── RECORDS SUPPLIED

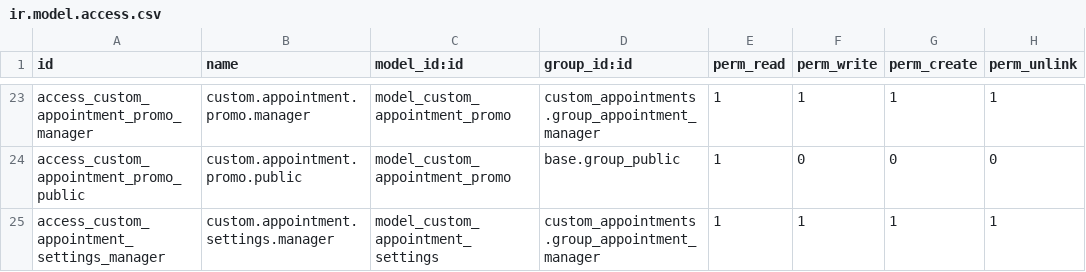
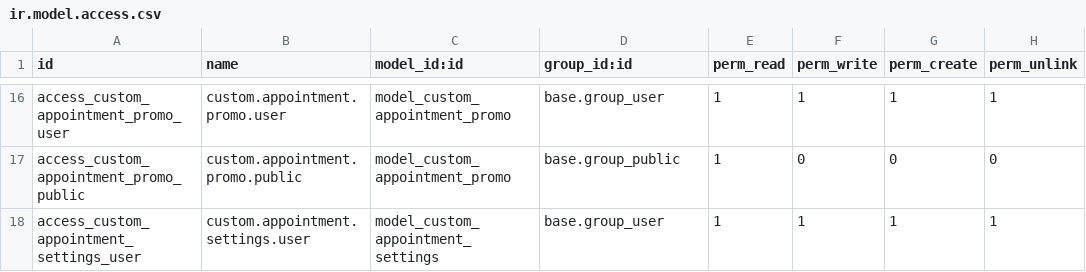
Before and after one commit to Sniffr/odoo, a CSV file: addons/custom_appointments/security/ir.model.access.csv, drawn as a sheet; only a part is shown, gaps mark what is left out; addresses are those after the commit; the diff covers the shown part only; the diff names each change by its address in the sheet, - before the commit and + after, or states it on an @@ line.

Commit message:
remove acces views

```diff
--- a/addons/custom_appointments/security/ir.model.access.csv
+++ b/addons/custom_appointments/security/ir.model.access.csv
-A16 (id): access_custom_appointment_promo_manager
+A16 (id): access_custom_appointment_promo_user
-B16 (name): custom.appointment.promo.manager
+B16 (name): custom.appointment.promo.user
-D16 (group_id:id): custom_appointments.group_appointment_manager
+D16 (group_id:id): base.group_user
-A18 (id): access_custom_appointment_settings_manager
+A18 (id): access_custom_appointment_settings_user
-B18 (name): custom.appointment.settings.manager
+B18 (name): custom.appointment.settings.user
-D18 (group_id:id): custom_appointments.group_appointment_manager
+D18 (group_id:id): base.group_user
```
Also changed, not shown: 7 removed rows and 27 edited cells elsewhere in this file, 11 other files.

────

» TASK: The lines in the records above that include the word "base" must be copied out.

» ANSWER TO THE EXERCISE:
+D16 (group_id:id): base.group_user
+D18 (group_id:id): base.group_user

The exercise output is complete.